# What needs to be done
Omit all pictures, then print the entries exactly.

# Data records
▽
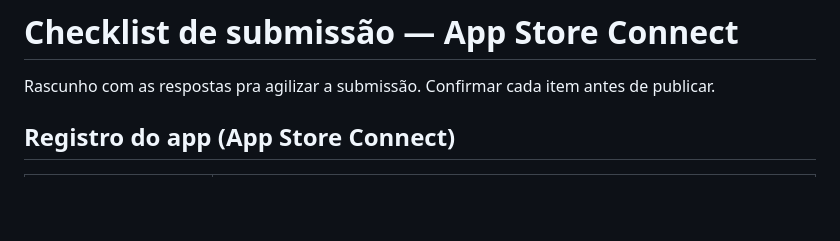
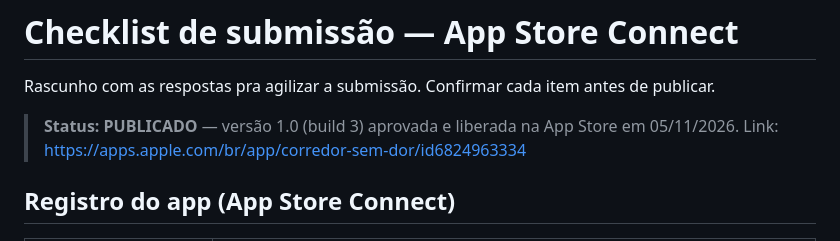
Before and after one commit to trailtropical/appcsd, a Markdown page: native-app/APP_STORE_CHECKLIST.md, the part around the change. Drawn GitHub-style; blank space fills up the shorter version.

Commit message:
docs: app publicado na App Store (1.0 build 3)

```diff
--- a/native-app/APP_STORE_CHECKLIST.md
+++ b/native-app/APP_STORE_CHECKLIST.md
@@ -1,6 +1,9 @@
 # Checklist de submissão — App Store Connect
 
 Rascunho com as respostas pra agilizar a submissão. Confirmar cada item antes de publicar.
+
+> **Status: PUBLICADO** — versão 1.0 (build 3) aprovada e liberada na App Store em 05/11/2026.
+> Link: https://apps.apple.com/br/app/corredor-sem-dor/id6824963334
 
 ## Registro do app (App Store Connect)
 
```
△
# Your response
Before and after one commit to trailtropical/appcsd, a Markdown page: native-app/APP_STORE_CHECKLIST.md, the part around the change. Drawn GitHub-style; blank space fills up the shorter version.

Commit message:
docs: app publicado na App Store (1.0 build 3)

```diff
--- a/native-app/APP_STORE_CHECKLIST.md
+++ b/native-app/APP_STORE_CHECKLIST.md
@@ -1,6 +1,9 @@
 # Checklist de submissão — App Store Connect
 
 Rascunho com as respostas pra agilizar a submissão. Confirmar cada item antes de publicar.
+
+> **Status: PUBLICADO** — versão 1.0 (build 3) aprovada e liberada na App Store em 05/11/2026.
+> Link: https://apps.apple.com/br/app/corredor-sem-dor/id6824963334
 
 ## Registro do app (App Store Connect)
 
```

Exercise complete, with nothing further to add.